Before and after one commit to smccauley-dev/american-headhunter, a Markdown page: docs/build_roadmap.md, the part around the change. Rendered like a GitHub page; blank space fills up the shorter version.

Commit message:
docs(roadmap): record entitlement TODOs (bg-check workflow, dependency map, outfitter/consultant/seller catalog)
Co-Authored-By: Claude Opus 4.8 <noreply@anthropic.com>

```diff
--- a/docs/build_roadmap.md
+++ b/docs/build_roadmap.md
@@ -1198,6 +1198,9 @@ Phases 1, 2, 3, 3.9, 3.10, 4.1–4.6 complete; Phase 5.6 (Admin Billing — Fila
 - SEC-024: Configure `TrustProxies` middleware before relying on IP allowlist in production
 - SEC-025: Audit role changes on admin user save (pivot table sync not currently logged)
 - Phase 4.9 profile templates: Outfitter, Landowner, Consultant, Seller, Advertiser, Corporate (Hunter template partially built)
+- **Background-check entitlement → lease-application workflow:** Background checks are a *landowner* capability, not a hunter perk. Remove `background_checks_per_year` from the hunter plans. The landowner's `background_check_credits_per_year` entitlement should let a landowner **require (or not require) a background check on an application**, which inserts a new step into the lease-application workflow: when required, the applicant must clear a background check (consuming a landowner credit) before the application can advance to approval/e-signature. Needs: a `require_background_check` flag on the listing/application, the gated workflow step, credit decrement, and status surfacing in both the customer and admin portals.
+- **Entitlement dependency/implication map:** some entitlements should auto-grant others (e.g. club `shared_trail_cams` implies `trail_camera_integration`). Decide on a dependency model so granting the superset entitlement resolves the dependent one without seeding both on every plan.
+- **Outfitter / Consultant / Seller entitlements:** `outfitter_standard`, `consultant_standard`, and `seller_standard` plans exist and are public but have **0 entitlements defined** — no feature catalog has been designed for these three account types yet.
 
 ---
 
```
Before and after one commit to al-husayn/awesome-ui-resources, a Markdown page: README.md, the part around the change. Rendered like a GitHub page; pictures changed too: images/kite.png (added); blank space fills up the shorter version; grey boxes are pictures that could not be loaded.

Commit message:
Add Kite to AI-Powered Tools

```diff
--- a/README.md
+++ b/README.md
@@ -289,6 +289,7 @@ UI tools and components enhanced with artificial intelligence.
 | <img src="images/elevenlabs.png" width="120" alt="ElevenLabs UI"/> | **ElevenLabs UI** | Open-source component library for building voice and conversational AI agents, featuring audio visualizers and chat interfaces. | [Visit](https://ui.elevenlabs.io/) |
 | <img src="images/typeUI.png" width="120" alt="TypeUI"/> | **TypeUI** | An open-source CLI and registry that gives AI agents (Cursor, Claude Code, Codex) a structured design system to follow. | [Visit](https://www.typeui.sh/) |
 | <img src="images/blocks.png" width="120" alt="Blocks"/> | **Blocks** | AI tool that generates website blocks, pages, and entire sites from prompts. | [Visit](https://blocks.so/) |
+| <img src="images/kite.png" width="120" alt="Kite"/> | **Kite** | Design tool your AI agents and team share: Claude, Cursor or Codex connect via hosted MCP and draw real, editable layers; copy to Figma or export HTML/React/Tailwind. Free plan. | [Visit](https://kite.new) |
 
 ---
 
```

What this task involves:
Copy each line from the records above that includes the string "agents".

Solved problem:
 | <img src="images/elevenlabs.png" width="120" alt="ElevenLabs UI"/> | **ElevenLabs UI** | Open-source component library for building voice and conversational AI agents, featuring audio visualizers and chat interfaces. | [Visit](https://ui.elevenlabs.io/) |
 | <img src="images/typeUI.png" width="120" alt="TypeUI"/> | **TypeUI** | An open-source CLI and registry that gives AI agents (Cursor, Claude Code, Codex) a structured design system to follow. | [Visit](https://www.typeui.sh/) |
+| <img src="images/kite.png" width="120" alt="Kite"/> | **Kite** | Design tool your AI agents and team share: Claude, Cursor or Codex connect via hosted MCP and draw real, editable layers; copy to Figma or export HTML/React/Tailwind. Free plan. | [Visit](https://kite.new) |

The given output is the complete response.